European Union Report Indicates a Decrease in the Number of Animals Used in Research
EU Report highlights trends in animal research
Earlier this month, the European Commission released the “Seventh Report on the Statistics on the Number of Animals used for Experimental and other Scientific Purposes in the Member States of the European Union” which highlighted trends and significant changes to the use of animals in research. NAVS was pleased to learn that the EU reported a reduction of more than half of a million animals used in research in 2011* compared to 2008 (*France provided data from 2010). The total number of animals used in scientific research in the EU in 2011 was just under 11.5 million. Because the EU collects detailed information on animal usage, including the number of mice, rats and birds used, as well as information on specific usages of animals, much information can be gleaned from this data.
The report breaks down the data to indicate the percentages of animal species used, revealing that mice and rats are the most common animals used, accounting for approximately 75% of all animals used. Cold-blooded animals, like fish, amphibians and reptiles, were the next most frequently used group.
The Report also addresses the specific purposes of the experiments involving animals. This data revealed that over 60% of animals were used for studies of human medicine, veterinary medicine, dentistry and for biological studies of fundamental nature. Of these the categories, research and development for human medicine, dentistry, and veterinary medicine saw the most significant decrease in animal usage from 2008.
The Report further distinguished the proportion of animals used for studies of human and animal diseases. Of the disease studies, nearly 90% of the animals were used for the study of human disease, including nervous system disorders, cancer, and cardiovascular diseases, while approximately 10% were used to study diseases specific to animals.
NAVS was encouraged to learn that animal research numbers in the EU have declined since 2008, and we appreciate the openness and transparency of this animal use data. The U.S. Department of Agriculture’s Animal and Plant Health Inspection Service (APHIS) does not report animal usage data in the U.S. as transparently, and it is critical that this be changed, as such information is essential for our efforts to identify priorities and to measure progress in changing the way science is conducted. Please contact APHIS and insist that the United States become more open and transparent about use of animals in research in our country.
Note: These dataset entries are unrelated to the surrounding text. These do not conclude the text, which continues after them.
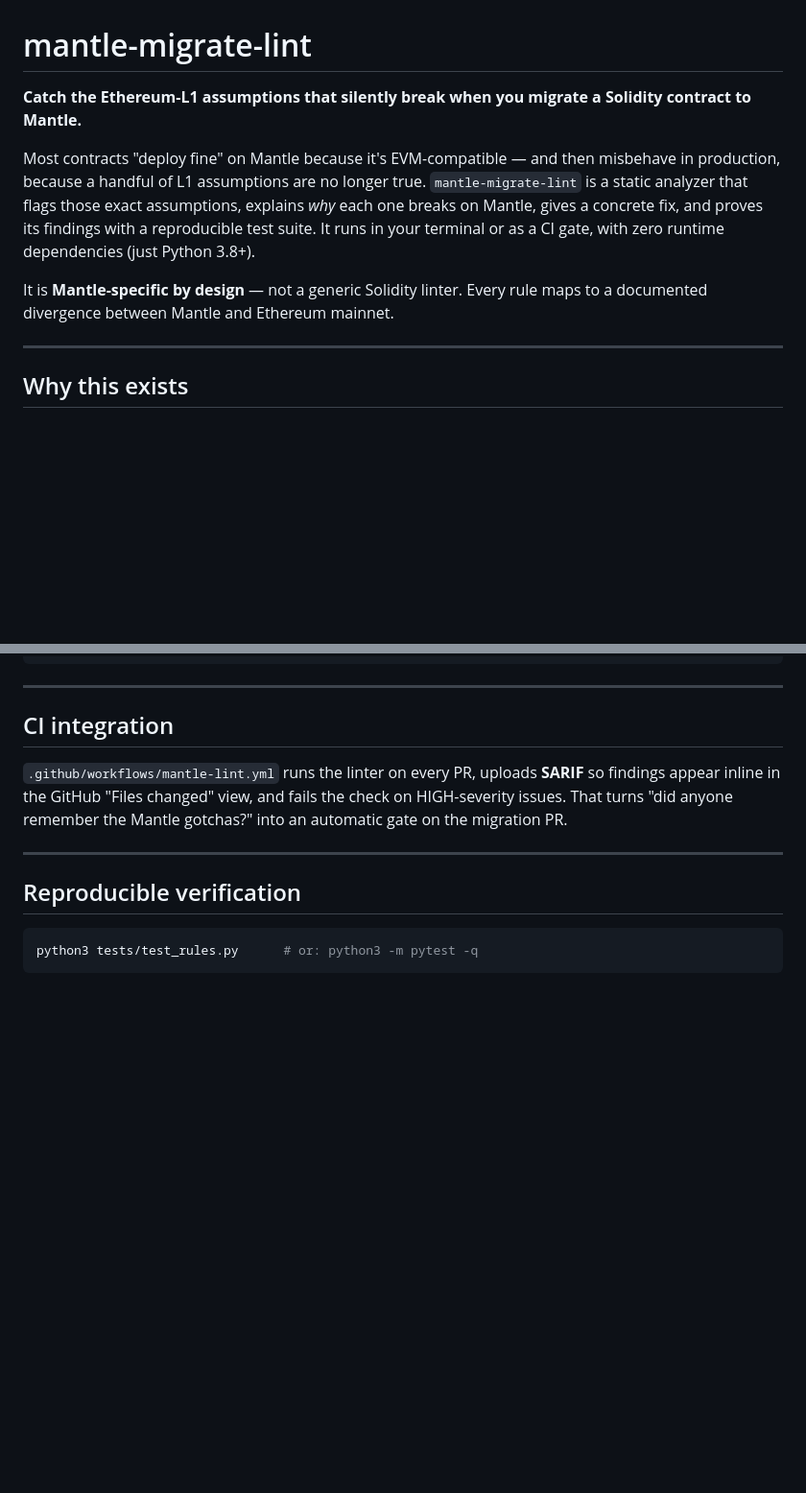
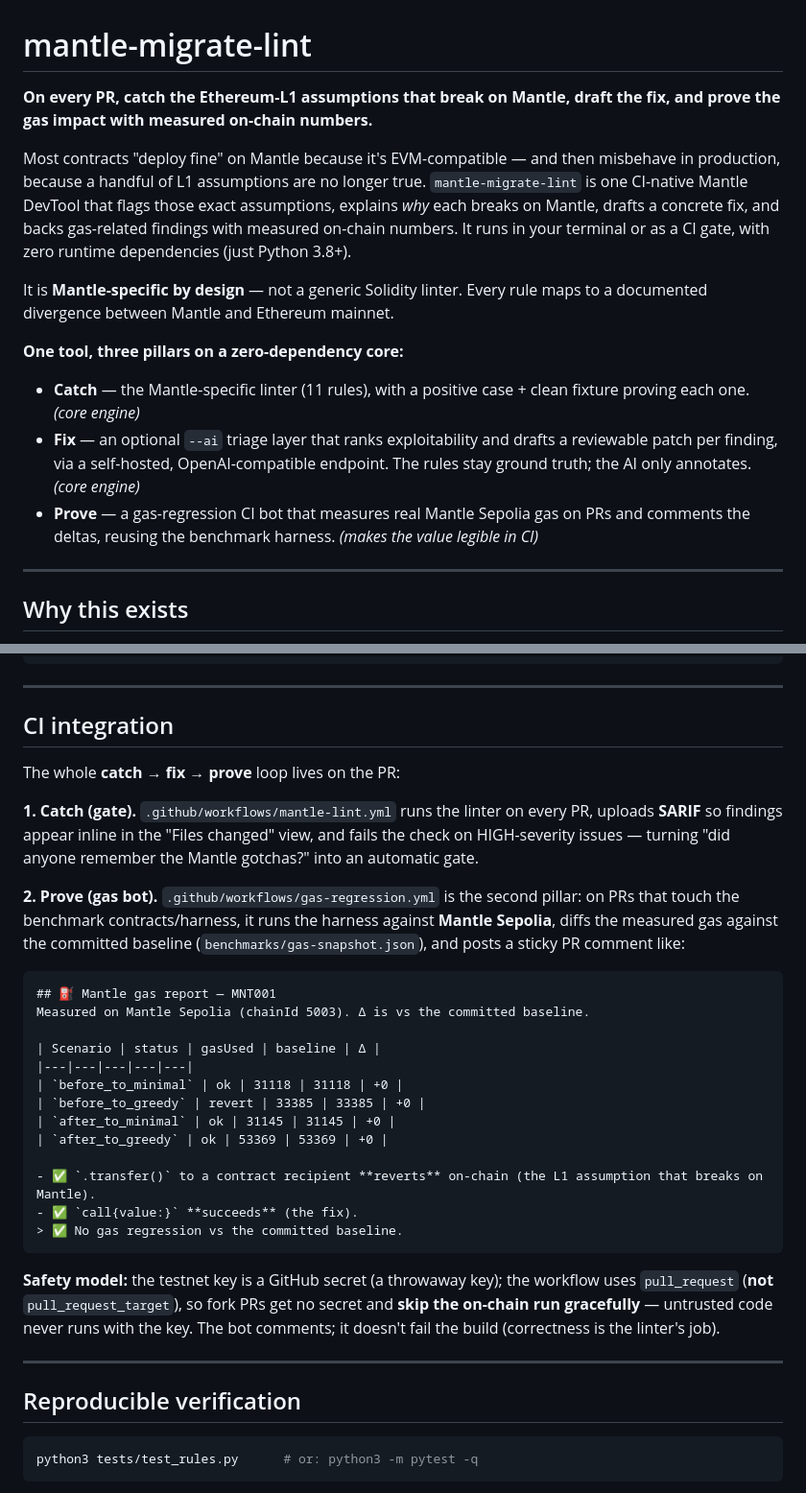
Before and after one commit to robin11110000/mantle-lint, a Markdown page: README.md, 2 parts joined by grey strips. Shown at 96% size. Rendered like a GitHub page; blank space fills up the shorter version.

````diff
--- a/README.md
+++ b/README.md
@@ -1,10 +1,16 @@
 # mantle-migrate-lint
 
-**Catch the Ethereum-L1 assumptions that silently break when you migrate a Solidity contract to Mantle.**
+**On every PR, catch the Ethereum-L1 assumptions that break on Mantle, draft the fix, and prove the gas impact with measured on-chain numbers.**
 
-Most contracts "deploy fine" on Mantle because it's EVM-compatible — and then misbehave in production, because a handful of L1 assumptions are no longer true. `mantle-migrate-lint` is a static analyzer that flags those exact assumptions, explains *why* each one breaks on Mantle, gives a concrete fix, and proves its findings with a reproducible test suite. It runs in your terminal or as a CI gate, with zero runtime dependencies (just Python 3.8+).
+Most contracts "deploy fine" on Mantle because it's EVM-compatible — and then misbehave in production, because a handful of L1 assumptions are no longer true. `mantle-migrate-lint` is one CI-native Mantle DevTool that flags those exact assumptions, explains *why* each breaks on Mantle, drafts a concrete fix, and backs gas-related findings with measured on-chain numbers. It runs in your terminal or as a CI gate, with zero runtime dependencies (just Python 3.8+).
 
 It is **Mantle-specific by design** — not a generic Solidity linter. Every rule maps to a documented divergence between Mantle and Ethereum mainnet.
+
+**One tool, three pillars on a zero-dependency core:**
+
+- **Catch** — the Mantle-specific linter (11 rules), with a positive case + clean fixture proving each one. *(core engine)*
+- **Fix** — an optional `--ai` triage layer that ranks exploitability and drafts a reviewable patch per finding, via a self-hosted, OpenAI-compatible endpoint. The rules stay ground truth; the AI only annotates. *(core engine)*
+- **Prove** — a gas-regression CI bot that measures real Mantle Sepolia gas on PRs and comments the deltas, reusing the benchmark harness. *(makes the value legible in CI)*
 
 ---
 
@@ -105,7 +111,29 @@ python3 scripts/ai_smoke.py   # checks: config -> endpoint reachable -> finding
 
 ## CI integration
 
-`.github/workflows/mantle-lint.yml` runs the linter on every PR, uploads **SARIF** so findings appear inline in the GitHub "Files changed" view, and fails the check on HIGH-severity issues. That turns "did anyone remember the Mantle gotchas?" into an automatic gate on the migration PR.
+The whole **catch → fix → prove** loop lives on the PR:
+
+**1. Catch (gate).** `.github/workflows/mantle-lint.yml` runs the linter on every PR, uploads **SARIF** so findings appear inline in the "Files changed" view, and fails the check on HIGH-severity issues — turning "did anyone remember the Mantle gotchas?" into an automatic gate.
+
+**2. Prove (gas bot).** `.github/workflows/gas-regression.yml` is the second pillar: on PRs that touch the benchmark contracts/harness, it runs the harness against **Mantle Sepolia**, diffs the measured gas against the committed baseline (`benchmarks/gas-snapshot.json`), and posts a sticky PR comment like:
+
+```markdown
+## ⛽ Mantle gas report — MNT001
+Measured on Mantle Sepolia (chainId 5003). Δ is vs the committed baseline.
+
+| Scenario | status | gasUsed | baseline | Δ |
+|---|---|---|---|---|
+| `before_to_minimal` | ok | 31118 | 31118 | +0 |
+| `before_to_greedy` | revert | 33385 | 33385 | +0 |
+| `after_to_minimal` | ok | 31145 | 31145 | +0 |
+| `after_to_greedy` | ok | 53369 | 53369 | +0 |
+
+- ✅ `.transfer()` to a contract recipient **reverts** on-chain (the L1 assumption that breaks on Mantle).
+- ✅ `call{value:}` **succeeds** (the fix).
+> ✅ No gas regression vs the committed baseline.
+```
+
+**Safety model:** the testnet key is a GitHub secret (a throwaway key); the workflow uses `pull_request` (**not** `pull_request_target`), so fork PRs get no secret and **skip the on-chain run gracefully** — untrusted code never runs with the key. The bot comments; it doesn't fail the build (correctness is the linter's job).
 
 ---
 
````
Also changed, not shown: other parts of README.md (+3 -3 lines), DEMO.md (+22 -0 lines).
If other countries around the world are already collecting and analyzing such information, there is no good excuse why our country cannot do the same.